KFAR TAPUACH, West Bank (JTA) — Put simply, President Donald Trump’s “deal of the century” is bad news for Israel.
In a historic event last week, Trump revealed his vision for solving the Israeli-Palestinian conflict, which he says has been one of the most difficult and complex problems to solve. He claims that his plan offers “the most detailed proposal ever put forward by far,” and that it’s a “‘win-win’ opportunity for both sides.”
As a Jewish Israeli who has lived in the heart of the Shomron area of the West Bank for the past 30 years, as a local activist and community leader, I am sad to say that the above statements are questionable from almost any conceivable angle.
For Israelis who have supported and built Israeli towns or settlements here, this plan is dreadful and the results may be disastrous. In many ways it puts us back 30 years. This cannot be accepted.

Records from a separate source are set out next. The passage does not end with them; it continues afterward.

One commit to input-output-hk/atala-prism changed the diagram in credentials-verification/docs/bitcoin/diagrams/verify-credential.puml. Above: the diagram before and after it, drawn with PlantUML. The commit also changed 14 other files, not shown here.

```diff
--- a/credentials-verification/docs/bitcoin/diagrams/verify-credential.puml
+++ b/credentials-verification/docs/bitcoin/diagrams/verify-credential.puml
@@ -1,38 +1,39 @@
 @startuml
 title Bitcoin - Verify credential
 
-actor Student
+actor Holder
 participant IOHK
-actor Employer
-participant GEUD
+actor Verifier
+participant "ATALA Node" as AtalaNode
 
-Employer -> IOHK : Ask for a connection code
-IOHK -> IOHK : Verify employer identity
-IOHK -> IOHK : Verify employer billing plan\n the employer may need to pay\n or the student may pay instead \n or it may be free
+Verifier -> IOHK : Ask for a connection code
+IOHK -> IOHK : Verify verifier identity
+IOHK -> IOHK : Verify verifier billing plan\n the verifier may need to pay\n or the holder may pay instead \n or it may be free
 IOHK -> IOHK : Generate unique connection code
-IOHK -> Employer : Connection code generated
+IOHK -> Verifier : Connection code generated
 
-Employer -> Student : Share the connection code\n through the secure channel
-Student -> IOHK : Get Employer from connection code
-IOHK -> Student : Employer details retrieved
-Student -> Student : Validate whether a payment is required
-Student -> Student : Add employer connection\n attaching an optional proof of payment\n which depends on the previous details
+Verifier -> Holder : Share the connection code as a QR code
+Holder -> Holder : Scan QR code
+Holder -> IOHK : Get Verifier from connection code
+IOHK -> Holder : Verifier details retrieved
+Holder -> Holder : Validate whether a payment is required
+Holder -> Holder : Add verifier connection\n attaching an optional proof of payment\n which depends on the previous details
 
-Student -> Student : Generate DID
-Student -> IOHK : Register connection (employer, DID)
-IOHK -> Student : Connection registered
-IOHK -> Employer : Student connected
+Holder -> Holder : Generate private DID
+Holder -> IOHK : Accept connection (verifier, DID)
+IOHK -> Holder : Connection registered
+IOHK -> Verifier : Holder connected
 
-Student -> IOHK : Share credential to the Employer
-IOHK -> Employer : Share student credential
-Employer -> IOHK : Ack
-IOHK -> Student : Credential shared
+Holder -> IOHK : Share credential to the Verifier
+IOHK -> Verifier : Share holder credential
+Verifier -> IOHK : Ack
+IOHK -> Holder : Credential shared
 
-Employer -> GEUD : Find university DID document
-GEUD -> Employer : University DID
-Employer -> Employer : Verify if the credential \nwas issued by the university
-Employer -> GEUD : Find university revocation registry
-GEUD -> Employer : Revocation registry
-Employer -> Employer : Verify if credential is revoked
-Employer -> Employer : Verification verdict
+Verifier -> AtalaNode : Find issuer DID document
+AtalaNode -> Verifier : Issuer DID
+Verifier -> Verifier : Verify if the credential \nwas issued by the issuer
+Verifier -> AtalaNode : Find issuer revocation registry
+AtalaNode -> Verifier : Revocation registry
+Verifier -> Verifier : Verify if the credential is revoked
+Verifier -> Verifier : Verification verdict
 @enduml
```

Although claimed to be original and full of creativity, similar plans have been proposed by the left since Israel regained possession of the West Bank in 1967. Maps envisioned by Israeli Labor party leaders from Yigal Allon through Yitzhak Rabin were almost identical to the one presented by Trump’s team last week.
These plans suggested that the highly Arab-populated mountain ridge from Jenin to the hills of Hebron would be given to the Arabs and the Jordan Valley would remain under Israel’s control. Parts of the lower lying areas on the western side, which are less populated by Arabs and closer to the Israeli population centers along the Mediterranean, would also become part of Israel.
President Trump says that in his plan, no Israelis or Palestinians will be forced to leave their homes. However, it also lists 15 Israeli towns that would become isolated enclaves deep within the proposed Palestinian state. These towns would be under siege by the Palestinian Authority and would almost certainly be placed under a building freeze. In effect, towns that are not allowed to grow will slowly dry up.
Their residents won’t be forced to leave by law, but when forced to live in detached islands within a hostile Palestinian Authority, chances are that many would leave on their own.
Today, Israelis are not even allowed to drive through the Palestinian Area controlled Area A, because doing so is life threatening. Placing a small Israeli town deep in a Palestinian domain is simply a death warrant for both the individuals living in these communities and for the communities themselves.
Some mistakenly take some consolation in the thought that the plan lists only 15 small towns to be isolated and cut off from Israel. A closer look at the Trump map reveals that another 40 larger Israeli towns, including my own, share a very similar fate. They will find themselves like isolated outposts connected to the rest of Israel by very narrow corridors, surrounded by Palestinian controlled space.
Towns like Kiryat Arba and Hebron that are now about a one hour drive south of Jerusalem will, in the vision of “the deal of the century,” only be accessible via a narrow artery north of Be’er Sheva, which will likely take about two and a half hours to reach from Jerusalem.
It is sad and frustrating to hear voices of joy from friends of Israel who misread this deal as some kind of gift to Israel. Many of them who are aware of the horrible details of the plan write off their concerns, trusting that the Palestinians will never agree to the terms. So, they say, there is nothing to worry about. The Palestinians never miss an opportunity to miss an opportunity.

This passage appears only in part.